• **TASK BRIEF**
Scan the entries for the word "DAYS" and return every line that has it.

• **SOURCE DATA**
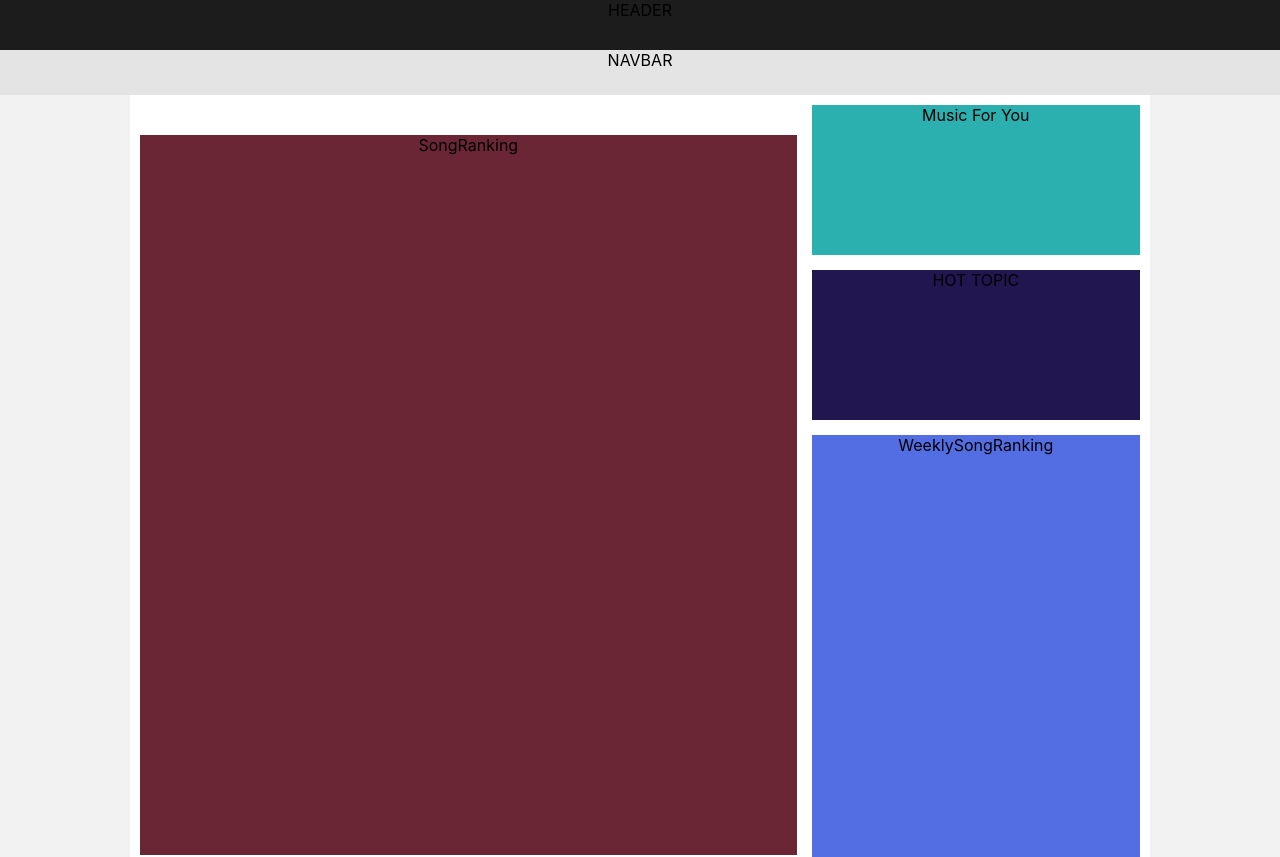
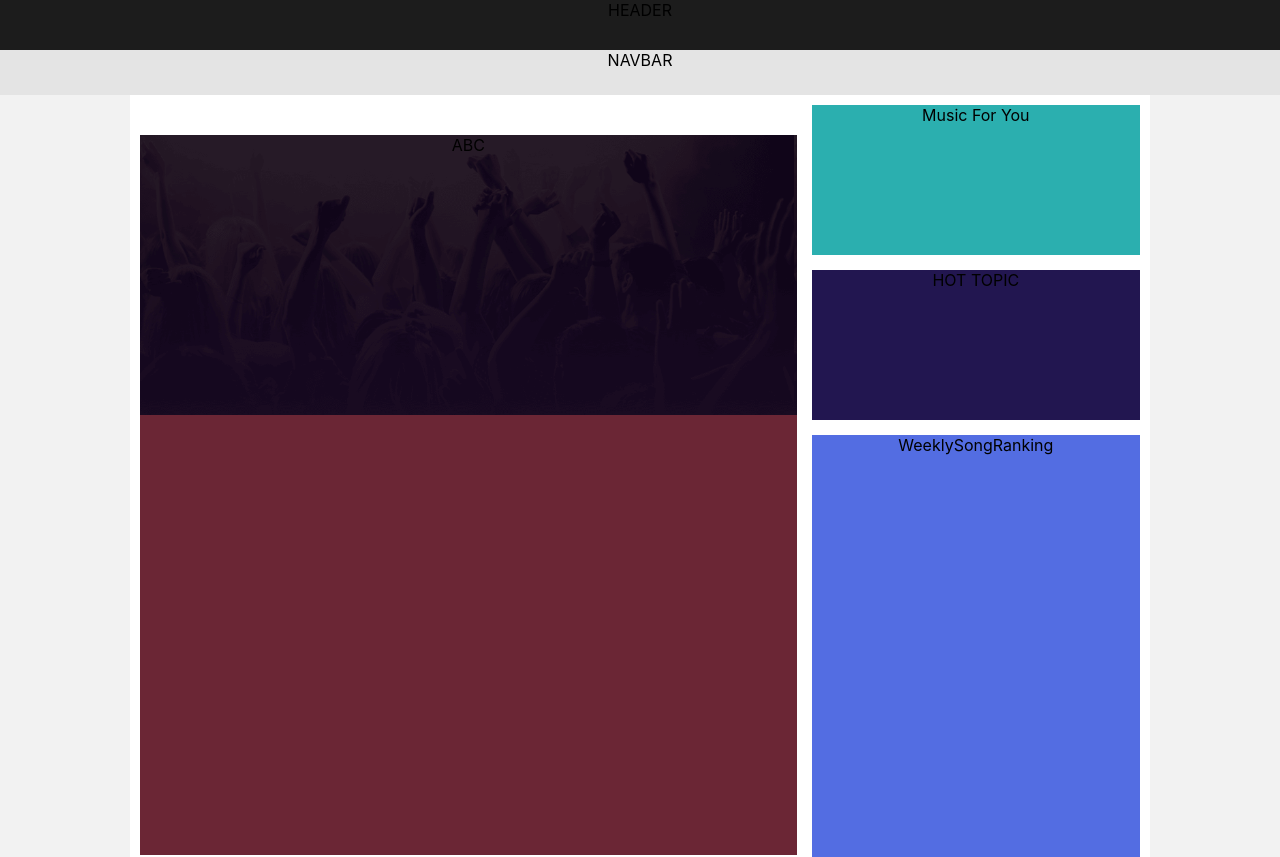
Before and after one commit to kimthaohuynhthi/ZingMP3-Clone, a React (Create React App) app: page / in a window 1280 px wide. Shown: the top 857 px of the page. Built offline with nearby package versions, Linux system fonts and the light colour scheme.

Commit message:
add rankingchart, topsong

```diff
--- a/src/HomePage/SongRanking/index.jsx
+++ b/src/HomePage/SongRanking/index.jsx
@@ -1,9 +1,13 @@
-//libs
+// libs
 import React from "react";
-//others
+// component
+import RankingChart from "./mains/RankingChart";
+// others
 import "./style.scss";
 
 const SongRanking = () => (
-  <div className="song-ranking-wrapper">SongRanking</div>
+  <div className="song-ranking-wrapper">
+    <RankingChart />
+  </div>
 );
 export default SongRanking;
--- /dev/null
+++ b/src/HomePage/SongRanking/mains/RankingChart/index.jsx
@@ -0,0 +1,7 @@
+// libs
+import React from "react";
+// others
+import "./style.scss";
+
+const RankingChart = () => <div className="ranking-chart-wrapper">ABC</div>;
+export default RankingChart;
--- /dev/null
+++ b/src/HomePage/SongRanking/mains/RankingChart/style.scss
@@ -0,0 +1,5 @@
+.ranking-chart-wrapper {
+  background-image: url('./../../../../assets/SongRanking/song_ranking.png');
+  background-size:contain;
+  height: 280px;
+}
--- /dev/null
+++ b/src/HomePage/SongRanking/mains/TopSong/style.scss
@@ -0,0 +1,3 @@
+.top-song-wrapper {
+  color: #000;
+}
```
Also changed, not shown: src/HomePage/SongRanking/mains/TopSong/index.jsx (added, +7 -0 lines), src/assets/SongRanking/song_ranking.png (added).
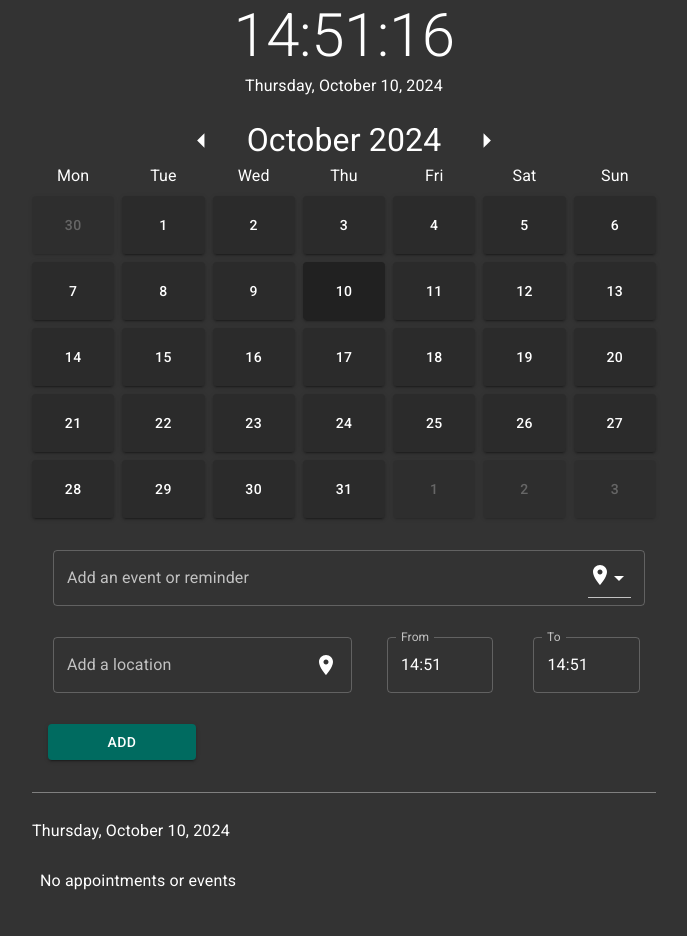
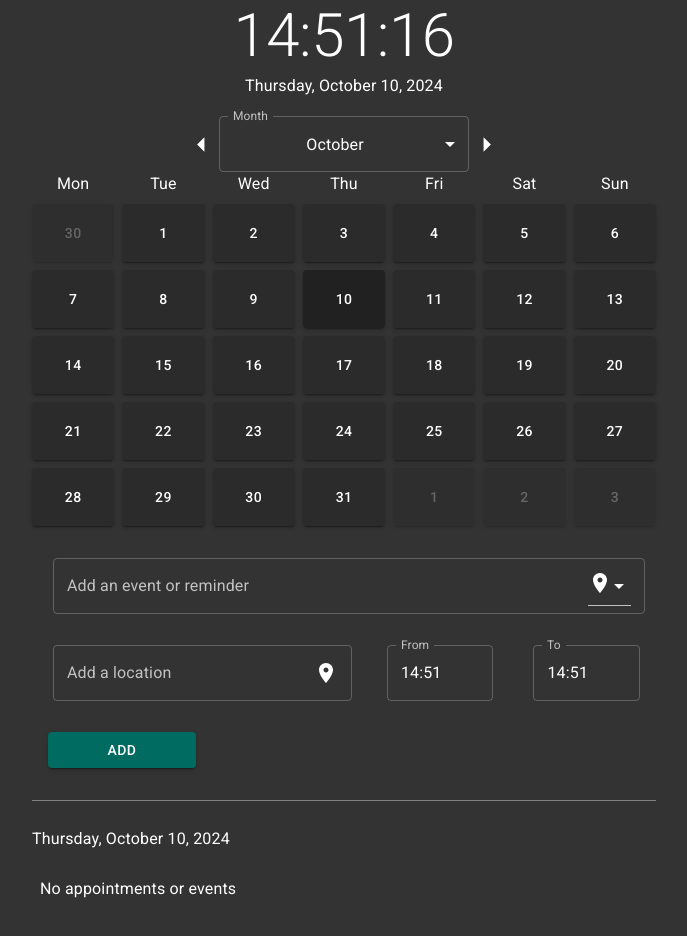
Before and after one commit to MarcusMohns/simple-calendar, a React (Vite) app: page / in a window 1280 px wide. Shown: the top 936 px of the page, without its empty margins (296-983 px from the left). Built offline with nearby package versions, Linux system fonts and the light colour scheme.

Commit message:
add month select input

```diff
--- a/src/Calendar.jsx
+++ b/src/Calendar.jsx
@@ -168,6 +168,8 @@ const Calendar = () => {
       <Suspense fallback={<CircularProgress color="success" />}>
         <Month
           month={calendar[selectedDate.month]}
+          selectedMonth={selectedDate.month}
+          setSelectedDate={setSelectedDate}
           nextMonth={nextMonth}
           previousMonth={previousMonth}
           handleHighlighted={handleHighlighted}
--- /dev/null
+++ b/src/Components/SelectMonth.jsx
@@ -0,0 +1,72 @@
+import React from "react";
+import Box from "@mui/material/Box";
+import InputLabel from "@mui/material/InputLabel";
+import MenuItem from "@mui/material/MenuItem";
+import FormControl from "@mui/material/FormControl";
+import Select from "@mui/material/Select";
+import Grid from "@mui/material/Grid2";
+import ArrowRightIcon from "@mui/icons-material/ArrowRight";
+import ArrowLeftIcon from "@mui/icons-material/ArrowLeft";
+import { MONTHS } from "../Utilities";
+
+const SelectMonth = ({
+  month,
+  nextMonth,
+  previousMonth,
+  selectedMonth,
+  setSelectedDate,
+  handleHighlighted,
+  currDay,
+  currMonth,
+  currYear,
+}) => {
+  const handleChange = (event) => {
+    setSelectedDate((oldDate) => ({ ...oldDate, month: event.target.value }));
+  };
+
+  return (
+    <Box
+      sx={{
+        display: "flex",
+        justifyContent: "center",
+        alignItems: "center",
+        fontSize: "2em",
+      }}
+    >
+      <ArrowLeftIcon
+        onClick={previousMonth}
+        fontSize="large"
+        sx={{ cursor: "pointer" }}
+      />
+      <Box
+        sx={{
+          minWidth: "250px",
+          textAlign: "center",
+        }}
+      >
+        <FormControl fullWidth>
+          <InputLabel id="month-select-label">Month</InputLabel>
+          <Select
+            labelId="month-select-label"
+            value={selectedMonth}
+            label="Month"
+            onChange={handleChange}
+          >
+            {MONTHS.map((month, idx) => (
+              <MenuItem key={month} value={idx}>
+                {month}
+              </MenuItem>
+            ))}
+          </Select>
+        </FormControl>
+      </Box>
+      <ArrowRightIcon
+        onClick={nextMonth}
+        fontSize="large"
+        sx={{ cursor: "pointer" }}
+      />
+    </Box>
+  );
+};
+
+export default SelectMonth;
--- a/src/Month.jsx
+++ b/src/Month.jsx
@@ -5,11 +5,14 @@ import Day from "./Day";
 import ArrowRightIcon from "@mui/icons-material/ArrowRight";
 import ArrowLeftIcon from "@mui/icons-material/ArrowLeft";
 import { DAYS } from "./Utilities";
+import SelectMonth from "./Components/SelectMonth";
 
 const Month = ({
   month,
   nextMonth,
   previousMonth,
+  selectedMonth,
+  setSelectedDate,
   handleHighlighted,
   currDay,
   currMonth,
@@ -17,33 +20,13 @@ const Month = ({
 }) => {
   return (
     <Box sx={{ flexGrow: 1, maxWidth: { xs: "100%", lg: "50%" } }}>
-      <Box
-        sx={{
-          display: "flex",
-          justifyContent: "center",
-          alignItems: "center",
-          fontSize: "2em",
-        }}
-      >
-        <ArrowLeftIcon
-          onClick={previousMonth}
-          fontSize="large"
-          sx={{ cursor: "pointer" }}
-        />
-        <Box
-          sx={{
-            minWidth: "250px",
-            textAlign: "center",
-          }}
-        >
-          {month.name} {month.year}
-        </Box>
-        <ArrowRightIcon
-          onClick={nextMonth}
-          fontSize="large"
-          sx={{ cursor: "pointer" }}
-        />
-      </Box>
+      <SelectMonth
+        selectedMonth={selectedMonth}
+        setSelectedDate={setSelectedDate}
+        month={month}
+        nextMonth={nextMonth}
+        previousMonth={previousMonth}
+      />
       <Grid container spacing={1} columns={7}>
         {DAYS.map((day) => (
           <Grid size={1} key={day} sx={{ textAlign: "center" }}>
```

• **TASK SOLUTION**
 import { DAYS } from "./Utilities";
         {DAYS.map((day) => (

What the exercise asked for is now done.